(MarketWatch) -- The quick rescue for Fannie Mae and Freddie Mac hammered out on Sunday doesn't look like it'll be quite that quick.

Shares of Fannie and Freddie rose dramatically on Wednesday after five straight days of losses. But while shares of each company climbed by a whopping 31%, the rescue plan still appeared to have some political distance to go as of Wednesday.

"It's looking slower today than it did yesterday," said David John, an expert on financial institutions at the Heritage Foundation.

The plan got support from House Financial Services Committee Chairman Barney Frank, D-Mass., on Wednesday but Republicans in both the House and Senate have voiced skepticism about the plan, which would extend an unlimited line of credit for both companies for 18 months and give the Treasury the authority for 18 months to buy stock in both companies.

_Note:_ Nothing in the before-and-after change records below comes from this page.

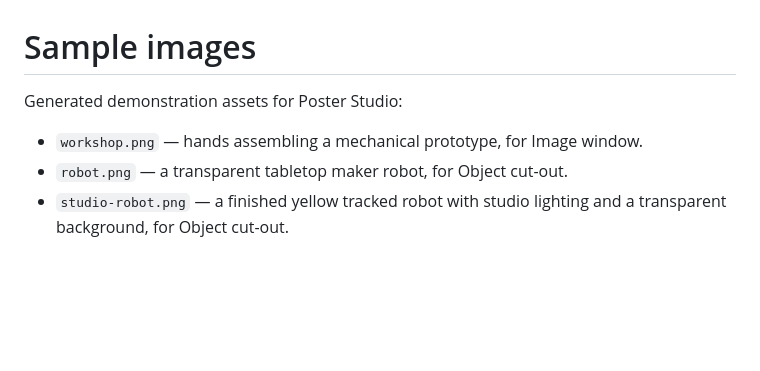
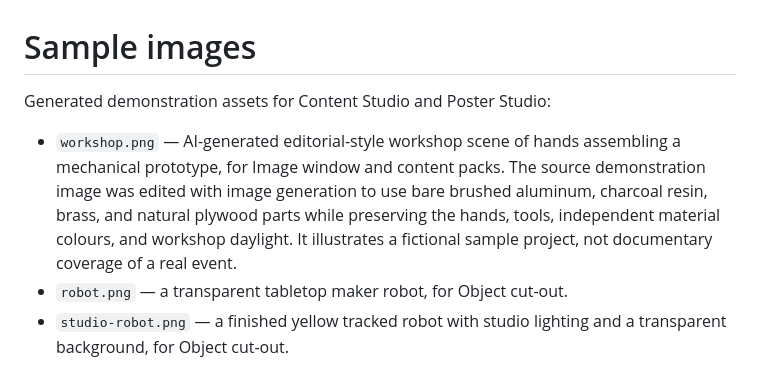
Before and after one commit to niyamax/maker-faire-kochi-poster-studio, a Markdown page: assets/samples/README.md, the part around the change. Rendered like a GitHub page; blank space fills up the shorter version.

Commit message:
Clarify hierarchy with natural imagery and plain event details

```diff
--- a/assets/samples/README.md
+++ b/assets/samples/README.md
@@ -1,8 +1,8 @@
 # Sample images
 
-Generated demonstration assets for Poster Studio:
+Generated demonstration assets for Content Studio and Poster Studio:
 
-- `workshop.png` — hands assembling a mechanical prototype, for Image window.
+- `workshop.png` — AI-generated editorial-style workshop scene of hands assembling a mechanical prototype, for Image window and content packs. The source demonstration image was edited with image generation to use bare brushed aluminum, charcoal resin, brass, and natural plywood parts while preserving the hands, tools, independent material colours, and workshop daylight. It illustrates a fictional sample project, not documentary coverage of a real event.
 - `robot.png` — a transparent tabletop maker robot, for Object cut-out.
 - `studio-robot.png` — a finished yellow tracked robot with studio lighting and a transparent background, for Object cut-out.
 
```
Also changed, not shown: README.md (+2 -0 lines), docs/art-direction.md (+24 -8 lines), docs/images/content-series.png, 2 other files.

House and Senate lawmakers are aiming to pass a bill including the plan by the end of next week. That's not a moment too soon, says John.

"Some indication needs to be made and made quickly that Fannie and Freddie will not be allowed to fail," John said in an interview on Wednesday.

Concern about what one Republican senator called a "blank check" is one obstacle to congressional blessing of the plan to help the struggling companies. The other is the means by which to approve it.

Democrats are aiming to attach the measure to a housing bill that includes a $300 billion program to head off foreclosures, as well as long-debated regulatory reforms for Fannie and Freddie But Republicans are throwing cold water on that idea. House Minority Leader John Boehner, R-Ohio, has called for hearings about the aid plan and said it shouldn't be linked to the foreclosure program.

To be sure, Congress isn't known for its lightning-fast movements. But at the same time, analysts say, it'd behoove lawmakers to get their acts together to help the companies and help shore up confidence in the mortgage market.

"I think it will go through. I think there's a sense of urgency about this," said Peter Morici, a business professor at the University of Maryland. "Because it has to go," he said, citing the $5.2 trillion of home mortgages owned or guaranteed by both companies.

Not everyone is optimistic about passage, though.

"I think it's going to get slowed down," said Bob Moulton, president of the Americana Mortgage Group. "I think it's going to cost taxpayers a fortune," said Moulton, echoing concerns raised by some senators on Tuesday.